It simply says: this research is done by collecting data on two moments. The first moment is before a change is made and the second is after the change. Though the model starts with a group, nothing has been said about the size of the group; the minimum could be even 1.
Examples of research questions for an evaluation research
Some research questions might be:
- Do we earn now more money than we did before?
- Do we get less complaints since we changed the helpdesk?
- Are our patients now happier than they were before the reorganisation of the division?
The list of questions is almost endless.
What is so special for a research design
Remarkable for comparative research is that the type of analysis is horizontal. If you look at your database, the respondents or objects are in the first column. The selected attributes are on the first line. Even if there are only two objects, the database should be organised this way. Now in comparing attributes for every person or object, the comparison is always horizontal.
Oops, did we make a mistake?
You might say “Well, that is it is nice, but we don’t make evaluations this way. We only have data at time 2, not at time 1.” Now the design looks like this:
In my opinion, this is a descriptive research. No comparisons can be made; no statistical test can be applied to compare means or percentages. It is just your opinion about the new situation. So it is not an evaluation research.
And how about this alternative?
You might say: “Compared to other companies, we improved quite a lot.” This statement is already much better, than the one before. To make a design of this, it looks like this one:
The problem still is the omission of the data on time 1. But, if there is a difference in time 2 between group 1 and 2, it might be caused by the change (the X). This will only be true if the situations in time 1 were the same for both groups. Because this is unknown, it is still hard to say if any improvement has been made due to the change between moment 1 and 2.
To make a real evaluation, an experimental research design should be used. This is explained elsewhere.
Read more about the longitudinal design in our paper: How to create research designs and conceptual models.
Related topics to evaluation research
- Explorative research
- Descriptive research
- Comparative research
- Experimental research
- Longitudinal research
Describing your research in a graph makes the research more easy to do and to understand.
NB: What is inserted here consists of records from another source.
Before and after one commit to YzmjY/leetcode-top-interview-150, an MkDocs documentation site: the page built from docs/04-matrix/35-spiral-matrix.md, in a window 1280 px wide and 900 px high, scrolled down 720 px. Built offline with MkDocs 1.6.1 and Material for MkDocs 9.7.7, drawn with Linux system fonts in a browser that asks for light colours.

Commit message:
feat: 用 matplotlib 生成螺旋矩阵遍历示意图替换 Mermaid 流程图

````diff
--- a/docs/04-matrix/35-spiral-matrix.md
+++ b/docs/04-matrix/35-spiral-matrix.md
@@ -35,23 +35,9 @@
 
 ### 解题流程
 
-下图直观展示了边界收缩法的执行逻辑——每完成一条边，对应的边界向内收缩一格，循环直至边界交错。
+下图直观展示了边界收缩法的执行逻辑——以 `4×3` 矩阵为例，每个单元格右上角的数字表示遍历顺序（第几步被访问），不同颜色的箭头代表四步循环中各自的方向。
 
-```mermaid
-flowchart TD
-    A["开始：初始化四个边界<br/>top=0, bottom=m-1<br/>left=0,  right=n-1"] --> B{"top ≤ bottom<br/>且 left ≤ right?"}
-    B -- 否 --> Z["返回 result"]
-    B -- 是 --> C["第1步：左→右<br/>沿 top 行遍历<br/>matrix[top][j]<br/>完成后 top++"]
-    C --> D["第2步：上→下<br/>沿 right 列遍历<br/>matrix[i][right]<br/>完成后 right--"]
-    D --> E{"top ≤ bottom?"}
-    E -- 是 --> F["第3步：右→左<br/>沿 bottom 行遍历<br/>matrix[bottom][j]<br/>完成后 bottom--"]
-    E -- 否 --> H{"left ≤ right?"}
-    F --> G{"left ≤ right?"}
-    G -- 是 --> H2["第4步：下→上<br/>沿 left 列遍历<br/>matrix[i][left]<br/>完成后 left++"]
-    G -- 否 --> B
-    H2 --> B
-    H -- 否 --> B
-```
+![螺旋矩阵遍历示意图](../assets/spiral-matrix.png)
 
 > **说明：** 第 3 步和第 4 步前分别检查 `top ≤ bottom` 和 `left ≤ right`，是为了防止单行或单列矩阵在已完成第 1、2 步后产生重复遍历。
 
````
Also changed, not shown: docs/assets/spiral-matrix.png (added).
Read this manual:
Every research can be classified on three dimensions:
1) the research design
2) the location of data collection and
3) the number of cases.
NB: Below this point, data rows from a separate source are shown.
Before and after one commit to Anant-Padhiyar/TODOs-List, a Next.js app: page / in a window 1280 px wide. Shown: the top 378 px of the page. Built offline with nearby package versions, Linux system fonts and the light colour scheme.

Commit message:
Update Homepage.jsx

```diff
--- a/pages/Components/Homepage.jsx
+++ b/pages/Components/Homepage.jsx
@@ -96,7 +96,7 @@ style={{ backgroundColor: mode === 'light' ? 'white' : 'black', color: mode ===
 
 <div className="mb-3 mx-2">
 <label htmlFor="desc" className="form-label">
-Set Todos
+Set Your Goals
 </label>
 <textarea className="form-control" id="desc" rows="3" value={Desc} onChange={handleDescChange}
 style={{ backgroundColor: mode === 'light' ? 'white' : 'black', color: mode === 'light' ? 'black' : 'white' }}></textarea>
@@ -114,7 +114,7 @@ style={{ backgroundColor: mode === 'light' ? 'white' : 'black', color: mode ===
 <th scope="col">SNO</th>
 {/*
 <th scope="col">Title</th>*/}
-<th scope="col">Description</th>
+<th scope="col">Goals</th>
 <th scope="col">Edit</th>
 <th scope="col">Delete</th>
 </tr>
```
Together they form the research cube. With this classification 72 types of research can be distinguished.